New federal rules will more easily allow healthy breeding cattle to enter Canada from the U. S. if one or some of their herdmates test positive for anaplasmosis.
The Canadian Food Inspection Agency has revised its import rules to bring the handling of “non-negative” U. S. animals more in line with the regulations that govern domestic Canadian cattle.
Currently, breeding cattle imported into Canada must have a negative test for anaplasmosis performed within 30 days of import. The test for anaplasmosis must be by cELISA methodology and conducted in a U. S. Department of Agriculture (or USDA-approved) laboratory.
The result of anaplasmosis testing must be shown on the required health certificate for the animal to be imported, CFIA said.
Under the revised rules, however, if a cELISA test finds an animal carrying anaplasmosis, a polymerase chain reaction (PCR) test is then required.

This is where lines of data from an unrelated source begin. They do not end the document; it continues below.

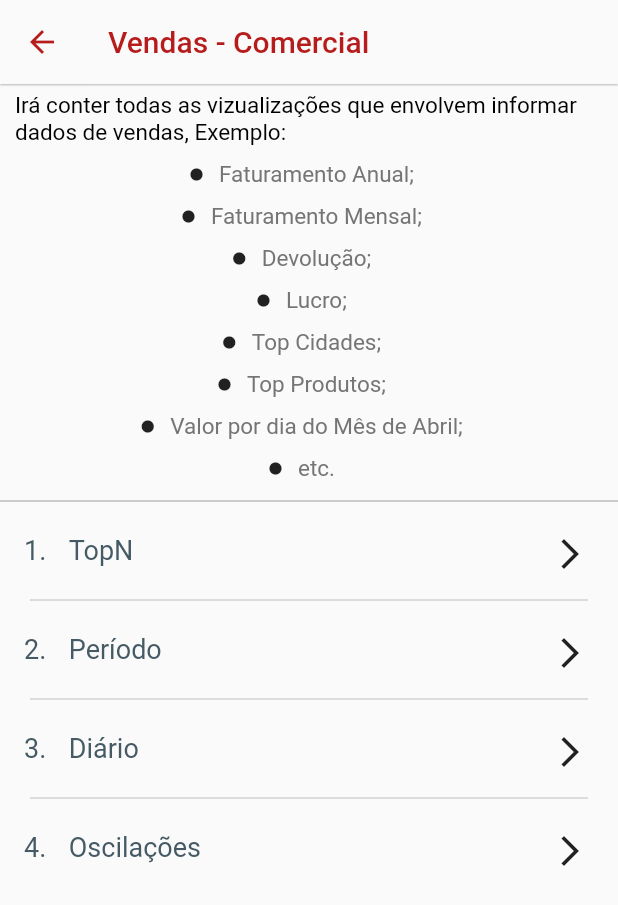
After one commit to MatheusNicolielo/AppBI_Flutter, a Flutter app: the VendasComercial screen opened directly, on a phone screen of 412 x 824 dp. The commit adds this screen. Shown: the top 905 px of the screen. Run offline on Flutter 3.47's test engine with Material 2 defaults, Android fonts, the phone set to English and light mode, and no system bars; our stand-ins replace photo_view.

Commit message:
Com vendas comercial

```diff
--- /dev/null
+++ b/lib/models/lista_vendas_model.dart
@@ -0,0 +1,15 @@
+import 'package:flutter/material.dart';
+
+class ListaVendasModel {
+  int id;
+  int lugar;
+  String item;
+  Widget pagina;
+
+  ListaVendasModel({
+    this.id,
+    this.lugar,
+    this.pagina,
+    this.item,
+  });
+}
--- a/lib/pages/Comercial/comercial.dart
+++ b/lib/pages/Comercial/comercial.dart
@@ -1,6 +1,7 @@
 import 'package:app_bi/models/lista_conteudos_model.dart';
 import 'package:app_bi/pages/Comercial/menu_inical.dart';
 import 'package:app_bi/pages/Comercial/pagina_filtros.dart';
+import 'package:app_bi/pages/Comercial/vendas.dart';
 import 'package:app_bi/tile/lista_conteudos_tile.dart';
 import 'package:flutter/material.dart';
 
@@ -39,6 +40,7 @@ class ComercialPage extends StatefulWidget {
         id: DateTime.now().millisecondsSinceEpoch,
         item: "Vendas",
         lugar: 4,
+        pagina: VendasComercial(),
       ),
     );
     conteudos.add(
--- /dev/null
+++ b/lib/pages/Comercial/vendas.dart
@@ -0,0 +1,112 @@
+import 'package:app_bi/models/lista_vendas_model.dart';
+import 'package:app_bi/repository/Service.dart';
+import 'package:app_bi/tile/lista_vendas_tile.dart';
+import 'package:flutter/material.dart';
+
+class VendasComercial extends StatefulWidget {
+  var vendas = new List<ListaVendasModel>();
+
+  VendasComercial() {
+    vendas.add(
+      ListaVendasModel(
+        id: DateTime.now().millisecondsSinceEpoch,
+        item: "TopN",
+        lugar: 1,
+      ),
+    );
+    vendas.add(
+      ListaVendasModel(
+        id: DateTime.now().millisecondsSinceEpoch,
+        item: "Período",
+        lugar: 2,
+      ),
+    );
+    vendas.add(
+      ListaVendasModel(
+        id: DateTime.now().millisecondsSinceEpoch,
+        item: "Diário",
+        lugar: 3,
+      ),
+    );
+    vendas.add(
+      ListaVendasModel(
+        id: DateTime.now().millisecondsSinceEpoch,
+        item: "Oscilações",
+        lugar: 4,
+      ),
+    );
+  }
+
+  @override
+  _VendasComercialState createState() => _VendasComercialState();
+}
+
+class _VendasComercialState extends State<VendasComercial> {
+  @override
+  Widget build(BuildContext context) {
+    return Scaffold(
+      appBar: AppBar(
+        backgroundColor: Theme.of(context).scaffoldBackgroundColor,
+        elevation: 0.5,
+        leading: InkWell(
+          child: Icon(
+            Icons.arrow_back,
+            color: Colors.red.shade900,
+          ),
+          onTap: () {
+            Navigator.pop(context);
+          },
+        ),
+        title: Text(
+          "Vendas - Comercial",
+          style: TextStyle(color: Colors.red.shade900),
+        ),
+      ),
+      body: Column(
+        children: <Widget>[
+          Service.adicionarTextoPadrao(
+            "Irá conter todas as vizualizações que envolvem informar dados de vendas, Exemplo:",
+            15,
+            Colors.black,
+          ),
+          Service.mostrarColuna(
+            [
+              "Faturamento Anual;",
+              "Faturamento Mensal;",
+              "Devolução;",
+              "Lucro;",
+              "Top Cidades;",
+              "Top Produtos;",
+              "Valor por dia do Mês de Abril;",
+              "etc.",
+            ],
+            224,
+          ),
+          Divider(
+            color: Colors.grey,
+          ),
+          Expanded(
+            child: _lista(),
+          ),
+        ],
+      ),
+    );
+  }
+
+  Widget _lista() {
+    return ListView.separated(
+      itemCount: widget.vendas.length,
+      separatorBuilder: (context, index) {
+        return Padding(
+          padding: const EdgeInsets.only(left: 20, right: 20),
+          child: Divider(
+            color: Colors.grey.shade400,
+          ),
+        );
+      },
+      itemBuilder: (context, index) {
+        return ListaVendasTile(widget.vendas.elementAt(index));
+      },
+    );
+  }
+}
--- /dev/null
+++ b/lib/tile/lista_vendas_tile.dart
@@ -0,0 +1,116 @@
+import 'package:app_bi/models/lista_vendas_model.dart';
+import 'package:flutter/material.dart';
+
+class ListaVendasTile extends StatefulWidget {
+  final ListaVendasModel _listaVendasModel;
+  ListaVendasTile(this._listaVendasModel);
+
+  @override
+  _ListaVendasTileState createState() => _ListaVendasTileState();
+}
+
+class _ListaVendasTileState extends State<ListaVendasTile> {
+  @override
+  Widget build(BuildContext context) {
+    return InkWell(
+      child: Container(
+        padding: const EdgeInsets.only(left: 16),
+        height: 50,
+        child: Row(
+          mainAxisAlignment: MainAxisAlignment.start,
+          crossAxisAlignment: CrossAxisAlignment.center,
+          children: <Widget>[
+            _buildContainer1(widget._listaVendasModel.lugar),
+            Expanded(
+              child: _buildContainer2(),
+            ),
+            Expanded(
+              child: _buildContainer3(),
+            ),
+          ],
+        ),
+      ),
+      onTap: () {
+        widget._listaVendasModel.pagina != null
+            ? Navigator.push(
+                context,
+                MaterialPageRoute(
+                    builder: (context) => widget._listaVendasModel.pagina),
+              )
+            : _mostrarAlertDialog(widget._listaVendasModel.item);
+      },
+    );
+  }
+
+  Widget _buildContainer1(int contador) {
+    return Text(
+      "$contador.",
+      style: _textStyle(FontWeight.w500),
+    );
+  }
+
+  Widget _buildContainer2() {
+    return Padding(
+      padding: const EdgeInsets.only(left: 15),
+      child: Container(
+        height: 100,
+        child: Column(
+          mainAxisAlignment: MainAxisAlignment.spaceAround,
+          crossAxisAlignment: CrossAxisAlignment.stretch,
+          children: <Widget>[
+            Text(
+              widget._listaVendasModel.item,
+              style: _textStyle(FontWeight.w500),
+            ),
+          ],
+        ),
+      ),
+    );
+  }
+
+  Widget _buildContainer3() {
+    return Padding(
+      padding: const EdgeInsets.only(left: 110, right: 20, top: 5),
+      child: Container(
+        height: 100,
+        child: Column(
+          mainAxisAlignment: MainAxisAlignment.spaceAround,
+          crossAxisAlignment: CrossAxisAlignment.end,
+          children: <Widget>[
+            Icon(Icons.arrow_forward_ios),
+          ],
+        ),
+      ),
+    );
+  }
+
+  TextStyle _textStyle([FontWeight fontWeight]) {
+    return TextStyle(
+      fontSize: 18,
+      color: Colors.blueGrey.shade700,
+    );
+  }
+
+  void _mostrarAlertDialog(String nomeDoc) {
+    Widget okButton = FlatButton(
+      child: Text("OK"),
+      onPressed: () {
+        Navigator.pop(context);
+      },
+    );
+
+    AlertDialog alerta = AlertDialog(
+      title: Text("$nomeDoc"),
+      content: Text("Ainda não disponível!"),
+      actions: <Widget>[
+        okButton,
+      ],
+    );
+    showDialog(
+      context: context,
+      builder: (BuildContext context) {
+        return alerta;
+      },
+    );
+  }
+}
```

If the PCR test results turns up negative on a cELISApositive animal, all other animals that make up the export group may proceed for export.

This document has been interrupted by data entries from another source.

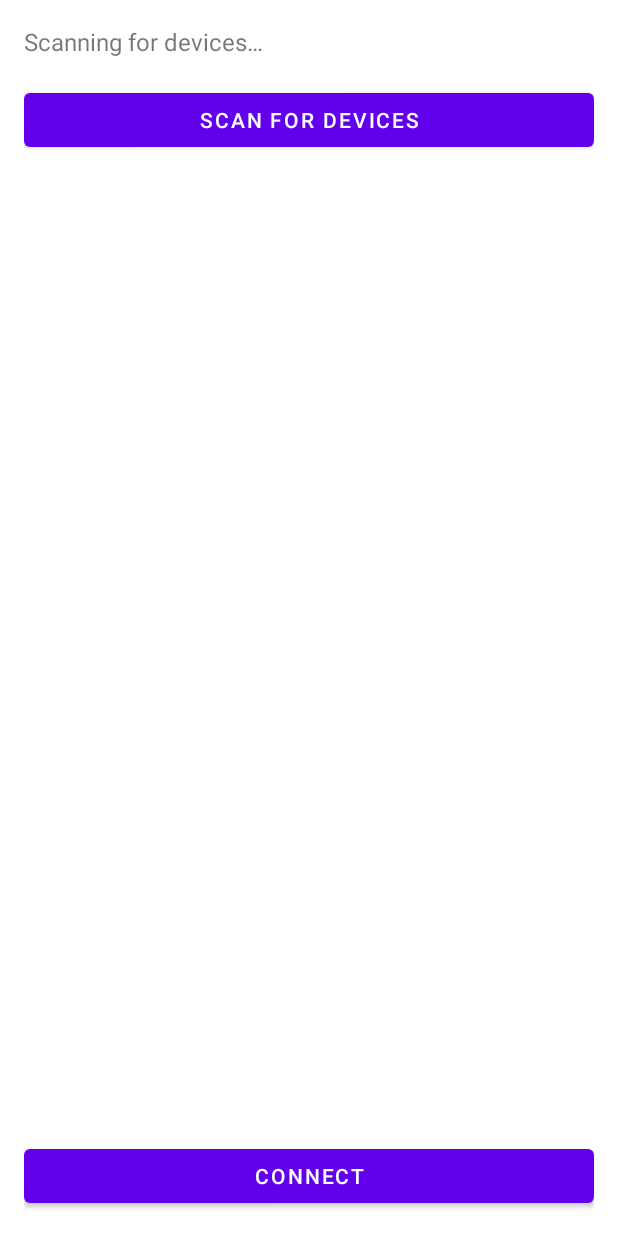
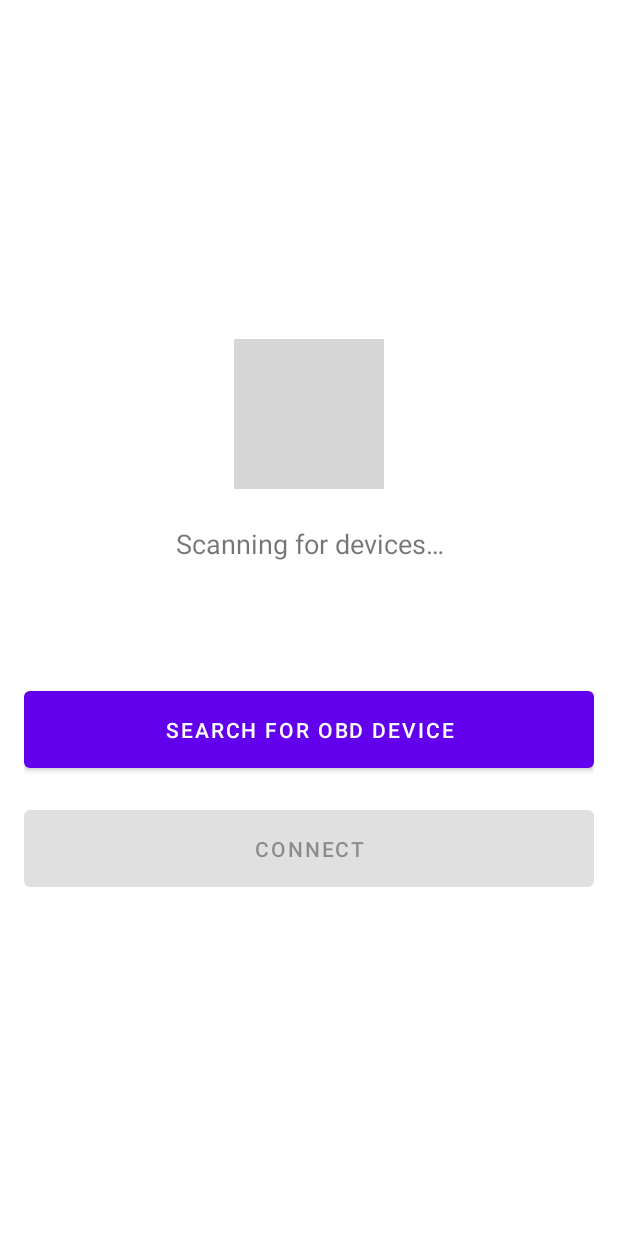
Before and after one commit to Timeonas/Driving-Efficiency-App-FYP, an Android app: the ObdConnectActivity screen opened directly, with no data from a screen before it, on a phone screen of 412 x 824 dp. Run offline under Robolectric (Android 15) with nearby library versions, the phone set to English and light mode, and no system bars; grey boxes are pictures that could not be loaded.

Commit message:
Changes to OBD connect

```diff
--- a/app/src/main/res/layout/obd_connect_activity.xml
+++ b/app/src/main/res/layout/obd_connect_activity.xml
@@ -3,71 +3,52 @@
     android:layout_width="match_parent"
     android:layout_height="match_parent"
     android:orientation="vertical"
-    android:padding="16dp">
+    android:padding="16dp"
+    android:gravity="center">
 
-    <LinearLayout
-        android:layout_width="match_parent"
-        android:layout_height="wrap_content"
-        android:gravity="center_vertical"
-        android:orientation="horizontal">
+    <ImageView
+        android:id="@+id/obd_icon"
+        android:layout_width="100dp"
+        android:layout_height="100dp"
+        android:src="@drawable/ic_car"
+        android:layout_marginBottom="24dp"/>
 
     <TextView
         android:id="@+id/status_text"
-            android:layout_width="0dp"
+        android:layout_width="wrap_content"
         android:layout_height="wrap_content"
-            android:layout_weight="1"
         android:text="@string/scan_ready"
-            android:textSize="16sp" />
+        android:textSize="18sp"
+        android:textAlignment="center"
+        android:layout_marginBottom="24dp"/>
 
     <ProgressBar
         android:id="@+id/connection_progress"
-            android:layout_width="24dp"
-            android:layout_height="24dp"
-            android:visibility="gone" />
+        android:layout_width="32dp"
+        android:layout_height="32dp"
+        android:visibility="gone"
+        android:layout_marginBottom="16dp"/>
 
     <ImageView
         android:id="@+id/connection_status"
-            android:layout_width="24dp"
-            android:layout_height="24dp"
-            android:layout_marginStart="8dp" />
-    </LinearLayout>
+        android:layout_width="32dp"
+        android:layout_height="32dp"
+        android:layout_marginBottom="24dp"/>
 
     <Button
         android:id="@+id/scan_button"
         android:layout_width="match_parent"
         android:layout_height="wrap_content"
-        android:layout_marginTop="16dp"
-        android:text="@string/scan_devices" />
-
-    <ScrollView
-        android:id="@+id/device_scroll"
-        android:layout_width="match_parent"
-        android:layout_height="0dp"
-        android:layout_weight="1"
-        android:layout_marginTop="16dp"
-        android:contentDescription="@string/obd_device_list">
-
-        <LinearLayout
-            android:id="@+id/device_list"
-            android:layout_width="match_parent"
-            android:layout_height="wrap_content"
-            android:orientation="vertical">
-
-            <TextView
-                android:id="@+id/empty_device_list"
-                android:layout_width="match_parent"
-                android:layout_height="wrap_content"
-                android:text="@string/no_devices_found"
-                android:gravity="center"
-                android:visibility="gone"/>
-        </LinearLayout>
-    </ScrollView>
+        android:text="Search for OBD Device"
+        android:padding="16dp"/>
 
     <Button
         android:id="@+id/connect_button"
         android:layout_width="match_parent"
         android:layout_height="wrap_content"
         android:layout_marginTop="16dp"
-        android:text="@string/connect" />
+        android:text="Connect"
+        android:padding="16dp"
+        android:enabled="false"/>
 
 </LinearLayout>
--- a/app/src/main/res/values/strings.xml
+++ b/app/src/main/res/values/strings.xml
@@ -53,4 +53,5 @@
     <string name="permission_denied_connection">Permission denied during connection</string>
     <string name="paired_successfully">Paired successfully</string>
     <string name="pairing_failed">Pairing failed</string>
+    <string name="device_found">OBDII device found! Click connect to establish connection.</string>
 </resources>
```
Also changed, not shown: app/src/main/java/com/example/drivingefficiencyapp/ObdConnectActivity.kt (+27 -71 lines), app/src/main/res/layout/dialog_pairing_code.xml (deleted, +0 -19 lines), 1 other file. Lines whose indentation alone changed are shown as unchanged.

But if the PCR test on an cELISA-positive animal has positive results, the animal will need to be removed from the export group and the remaining animals will need to be isolated and retested at least 35 days after the PCRpositive animal was removed from the group.
If all animals still in the group remain cELISA negative after the 35-day isolation period, they may be exported, CFIA said.
SPREAD BY TICKS
The rules note that breeding cattle destined for import to Canada must be free of ticks and must have been treated with an appropriate acaracide within 30 days of import.
Anaplasmosis, a common ailment in cattle in tropical and subtropical regions of most of the world, is often spread by ticks that bite infected cattle.
The disease can be found in cattle, sheep, goats and deer but only causes clinical signs in cattle and giraffes, CFIA said. Those signs in cattle include fever, anemia, weakness and respiratory distress, plus a rapid decline in milk production.
On a related note, CFIA also recently revised its rules for imports of domestic sheep and goats from the U. S.
Where previously an importer had no more than seven days to inform the appropriate CFIA district office of the import of feeder animals, the agency has now cut that requirement to no more than 48 hours.